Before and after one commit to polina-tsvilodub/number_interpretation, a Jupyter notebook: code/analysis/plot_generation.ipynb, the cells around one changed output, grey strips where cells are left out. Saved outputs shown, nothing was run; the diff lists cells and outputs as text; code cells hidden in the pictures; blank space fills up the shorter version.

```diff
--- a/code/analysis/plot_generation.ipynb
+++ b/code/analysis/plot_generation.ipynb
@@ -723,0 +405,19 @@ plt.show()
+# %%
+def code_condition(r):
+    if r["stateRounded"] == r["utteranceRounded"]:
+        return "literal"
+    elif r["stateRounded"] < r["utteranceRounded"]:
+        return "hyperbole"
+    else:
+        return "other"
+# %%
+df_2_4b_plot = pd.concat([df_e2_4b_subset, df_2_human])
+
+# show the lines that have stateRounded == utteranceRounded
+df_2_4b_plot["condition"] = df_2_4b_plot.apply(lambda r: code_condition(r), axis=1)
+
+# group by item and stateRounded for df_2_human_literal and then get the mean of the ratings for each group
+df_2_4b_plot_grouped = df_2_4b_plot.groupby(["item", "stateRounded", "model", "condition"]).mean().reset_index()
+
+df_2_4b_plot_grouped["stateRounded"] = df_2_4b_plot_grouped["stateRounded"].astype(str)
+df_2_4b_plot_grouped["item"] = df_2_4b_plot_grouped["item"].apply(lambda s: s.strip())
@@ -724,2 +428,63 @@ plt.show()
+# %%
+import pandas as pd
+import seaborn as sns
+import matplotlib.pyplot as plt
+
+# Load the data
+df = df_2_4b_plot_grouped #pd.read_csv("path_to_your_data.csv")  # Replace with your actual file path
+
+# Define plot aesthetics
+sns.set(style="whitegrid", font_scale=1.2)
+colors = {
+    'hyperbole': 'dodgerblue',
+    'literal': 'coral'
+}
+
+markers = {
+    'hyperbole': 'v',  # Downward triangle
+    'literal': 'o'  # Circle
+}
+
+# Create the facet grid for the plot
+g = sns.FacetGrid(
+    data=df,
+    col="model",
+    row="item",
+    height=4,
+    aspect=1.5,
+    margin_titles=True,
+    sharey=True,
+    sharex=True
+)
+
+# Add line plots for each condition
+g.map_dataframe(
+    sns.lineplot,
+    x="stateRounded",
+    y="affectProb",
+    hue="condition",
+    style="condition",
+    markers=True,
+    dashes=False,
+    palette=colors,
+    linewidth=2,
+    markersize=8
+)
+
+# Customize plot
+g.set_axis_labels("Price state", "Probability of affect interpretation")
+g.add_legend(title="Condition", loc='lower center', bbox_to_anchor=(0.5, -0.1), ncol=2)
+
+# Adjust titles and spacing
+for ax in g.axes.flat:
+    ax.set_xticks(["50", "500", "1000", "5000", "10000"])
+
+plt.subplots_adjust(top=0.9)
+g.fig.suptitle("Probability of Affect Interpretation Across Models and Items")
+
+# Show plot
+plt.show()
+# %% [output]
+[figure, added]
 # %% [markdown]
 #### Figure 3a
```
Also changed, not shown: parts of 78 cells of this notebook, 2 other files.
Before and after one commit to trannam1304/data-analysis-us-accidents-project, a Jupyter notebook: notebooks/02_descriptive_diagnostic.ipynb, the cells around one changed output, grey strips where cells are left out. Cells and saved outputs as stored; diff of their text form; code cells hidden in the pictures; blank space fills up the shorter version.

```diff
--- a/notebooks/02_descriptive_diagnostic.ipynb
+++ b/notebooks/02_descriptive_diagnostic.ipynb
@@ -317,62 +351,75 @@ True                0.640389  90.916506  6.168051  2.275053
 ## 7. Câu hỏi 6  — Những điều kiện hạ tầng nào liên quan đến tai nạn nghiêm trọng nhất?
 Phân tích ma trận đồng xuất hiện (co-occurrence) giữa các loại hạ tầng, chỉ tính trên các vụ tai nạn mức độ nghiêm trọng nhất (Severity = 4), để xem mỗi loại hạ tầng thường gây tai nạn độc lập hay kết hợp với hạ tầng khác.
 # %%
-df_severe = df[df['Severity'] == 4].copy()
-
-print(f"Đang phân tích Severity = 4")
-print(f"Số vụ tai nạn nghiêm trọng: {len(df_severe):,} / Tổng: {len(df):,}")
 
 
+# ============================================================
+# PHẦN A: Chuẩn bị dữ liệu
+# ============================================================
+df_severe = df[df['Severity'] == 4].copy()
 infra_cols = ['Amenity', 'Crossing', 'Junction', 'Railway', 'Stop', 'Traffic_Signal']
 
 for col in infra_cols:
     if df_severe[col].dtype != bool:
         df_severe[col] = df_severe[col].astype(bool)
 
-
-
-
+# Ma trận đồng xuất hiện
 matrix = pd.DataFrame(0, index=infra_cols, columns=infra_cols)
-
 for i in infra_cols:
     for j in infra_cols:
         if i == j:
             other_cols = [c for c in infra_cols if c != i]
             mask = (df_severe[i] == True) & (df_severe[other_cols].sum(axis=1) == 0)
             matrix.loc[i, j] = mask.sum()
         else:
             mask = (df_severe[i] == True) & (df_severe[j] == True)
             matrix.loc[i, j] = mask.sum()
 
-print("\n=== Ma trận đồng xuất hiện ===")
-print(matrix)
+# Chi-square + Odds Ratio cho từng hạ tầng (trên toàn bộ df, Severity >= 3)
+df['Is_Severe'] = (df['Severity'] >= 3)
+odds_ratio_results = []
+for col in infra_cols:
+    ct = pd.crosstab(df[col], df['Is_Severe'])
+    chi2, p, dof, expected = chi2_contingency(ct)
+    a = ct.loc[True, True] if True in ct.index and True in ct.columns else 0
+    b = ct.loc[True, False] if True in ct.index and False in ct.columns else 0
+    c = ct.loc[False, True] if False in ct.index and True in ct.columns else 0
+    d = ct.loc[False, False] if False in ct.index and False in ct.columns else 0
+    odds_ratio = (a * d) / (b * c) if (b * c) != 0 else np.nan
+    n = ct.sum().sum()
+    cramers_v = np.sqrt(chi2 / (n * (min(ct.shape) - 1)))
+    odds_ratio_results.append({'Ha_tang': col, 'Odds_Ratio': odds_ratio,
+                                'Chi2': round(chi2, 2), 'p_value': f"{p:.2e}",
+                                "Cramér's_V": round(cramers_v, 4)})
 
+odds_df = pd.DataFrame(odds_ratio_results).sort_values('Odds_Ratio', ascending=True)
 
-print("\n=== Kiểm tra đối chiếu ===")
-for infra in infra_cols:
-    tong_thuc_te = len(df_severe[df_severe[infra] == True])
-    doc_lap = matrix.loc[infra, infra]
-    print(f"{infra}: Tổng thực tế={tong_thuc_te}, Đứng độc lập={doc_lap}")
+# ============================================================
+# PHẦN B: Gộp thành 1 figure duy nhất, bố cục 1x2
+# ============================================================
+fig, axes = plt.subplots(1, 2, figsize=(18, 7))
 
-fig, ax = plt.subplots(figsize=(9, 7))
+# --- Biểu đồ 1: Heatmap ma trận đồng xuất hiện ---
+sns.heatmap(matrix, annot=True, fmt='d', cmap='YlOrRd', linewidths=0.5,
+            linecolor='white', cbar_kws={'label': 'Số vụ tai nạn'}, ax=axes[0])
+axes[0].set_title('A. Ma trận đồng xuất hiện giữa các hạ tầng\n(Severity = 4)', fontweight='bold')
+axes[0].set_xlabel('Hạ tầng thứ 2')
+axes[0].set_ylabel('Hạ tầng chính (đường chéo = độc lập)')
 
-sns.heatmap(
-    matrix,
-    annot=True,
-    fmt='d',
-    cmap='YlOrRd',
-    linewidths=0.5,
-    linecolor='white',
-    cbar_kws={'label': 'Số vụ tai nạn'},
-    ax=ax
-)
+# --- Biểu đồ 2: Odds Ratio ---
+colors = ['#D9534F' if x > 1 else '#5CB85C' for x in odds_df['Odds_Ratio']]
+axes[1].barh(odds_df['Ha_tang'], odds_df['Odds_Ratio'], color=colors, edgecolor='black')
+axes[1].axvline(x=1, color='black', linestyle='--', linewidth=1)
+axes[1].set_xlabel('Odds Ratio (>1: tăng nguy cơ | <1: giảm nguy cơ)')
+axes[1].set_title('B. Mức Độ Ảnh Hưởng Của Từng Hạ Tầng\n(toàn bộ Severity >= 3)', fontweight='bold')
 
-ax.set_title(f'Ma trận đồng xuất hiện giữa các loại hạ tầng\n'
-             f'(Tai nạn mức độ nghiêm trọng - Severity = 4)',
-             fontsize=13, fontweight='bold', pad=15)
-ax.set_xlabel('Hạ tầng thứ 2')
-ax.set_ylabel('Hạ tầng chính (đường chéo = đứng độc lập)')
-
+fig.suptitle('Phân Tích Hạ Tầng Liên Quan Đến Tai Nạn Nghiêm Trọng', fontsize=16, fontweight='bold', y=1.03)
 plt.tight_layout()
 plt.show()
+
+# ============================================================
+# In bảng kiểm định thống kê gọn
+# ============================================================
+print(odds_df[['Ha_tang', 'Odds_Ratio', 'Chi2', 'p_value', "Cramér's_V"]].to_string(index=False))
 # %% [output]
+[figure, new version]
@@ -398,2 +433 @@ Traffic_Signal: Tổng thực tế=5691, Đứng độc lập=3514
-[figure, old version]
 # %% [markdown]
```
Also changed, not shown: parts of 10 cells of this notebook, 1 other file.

------------------------------------

== Problem details ==
Would you copy each line of the records that contains "colors"?

== Result ==
+colors = {
+    palette=colors,
+colors = ['#D9534F' if x > 1 else '#5CB85C' for x in odds_df['Odds_Ratio']]
+axes[1].barh(odds_df['Ha_tang'], odds_df['Odds_Ratio'], color=colors, edgecolor='black')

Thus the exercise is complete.